Presidential spokesperson Edwin Lacierda said  Mr. Aquino was still waiting to be briefed by Agrarian Reform Secretary Virgilio de los Reyes on the high court’s decision.

“There are instructions to us not to comment on something we have not seen,” Lacierda told reporters, referring to a copy of the court resolution Tuesday.

“We will implement the law,” Lacierda said, pointing out that De los Reyes had issued guidelines to fast-track the distribution of the hacienda to its beneficiaries in response to Mr. Aquino’s directives.

Corona fears dismissed

Lacierda dismissed concerns by Chief Justice Renato Corona that he expected Mr. Aquino would get back at him for the setback the court had dealt on his family.

He said Corona should be “concerned about the impeachment court rather than worrying about any act or perceived or illusion acts of vengeance against him.”

“The government is not in that business. We’re in the business of reform and part of the reform process is reforming as well the judiciary,” Lacierda said.

“Corona should be concerned about his commitment to explain point-by-point the amount in his SALN (statement of assets, liabilities and net worth), the properties, the cash that were unreported in his SALN rather than go and accuse the President of any perceived action of vendetta against him.”

Officials of the Catholic Bishops’ Conference of the Philippines (CBCP) hailed the court ruling.

Opportunity for greatness

“We are calling on President Aquino to ensure the prompt distribution of the land,” said Manila Auxiliary Bishop Broderick Pabillo, chair of the CBCP’s National Secretariat for Social Action.

Pabillo challenged the President to set aside personal interests and ensure that his government immediately process the identification of farmer-beneficiaries and provide a budget for support services.

“President Aquino has the golden opportunity to seriously implement [land reform] in the country and become great in the eyes of the farmers. I hope he would take seriously the decision of the high court and that he would be able to genuinely use his power to help the poor,” said Pabillo over Church-run Radio Veritas on Wednesday.

CBCP President Cebu Archbishop Jose Palma said, “I hope the land will eventually be distributed to the farmers and so we can show that  in our country, we can be witnesses to the sharing of justice and giving the farmers their rights.”

Caloocan Bishop Deogracias Iñiguez said it was the duty of the President to uphold the spirit of the law for the poor farmers. “My call to President Aquino is to really look after the welfare of our farmers because it’s his responsibility as the leader of the country,” said Iñiguez.
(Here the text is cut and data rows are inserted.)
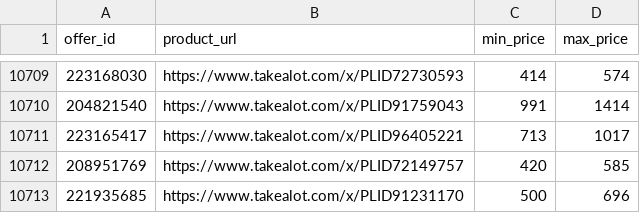
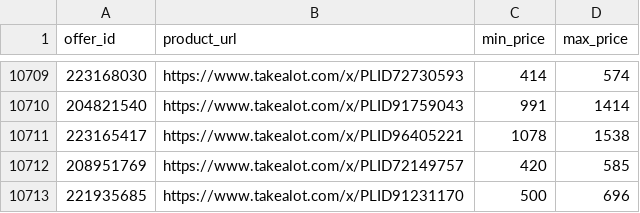
Before and after one commit to Apprompt/takealot-repricing-engine-fresh, a CSV file: products_config.csv, drawn as a sheet; only a part is shown, gaps mark what is left out.

Commit message:
Update one product in products_config.csv

```diff
--- a/products_config.csv
+++ b/products_config.csv
@@ -10710,3 +10710,3 @@
 204821540,https://www.takealot.com/x/PLID91759043,991,1414
-223165417,https://www.takealot.com/x/PLID96405221,713,1017
+223165417,https://www.takealot.com/x/PLID96405221,1078,1538
 208951769,https://www.takealot.com/x/PLID72149757,420,585
```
With reports from Christine O. Avendaño and Jocelyn R. Uy

Subscribe to INQUIRER PLUS to get access to The Philippine Daily Inquirer & other 70+ titles, share up to 5 gadgets, listen to the news, download as early as 4am & share articles on social media. Call 896 6000.

TAGS: agrarian reform, Benigno Aquino III, Comprehensive Agrarian Reform Program, Corazon Aquino, Government, Hacienda Luisita, Judiciary, land distribution, Politics, Renato Corona, Supreme Court
For feedback, complaints, or inquiries, contact us.




© Copyright 1997-2016 INQUIRER.net | All Rights Reserved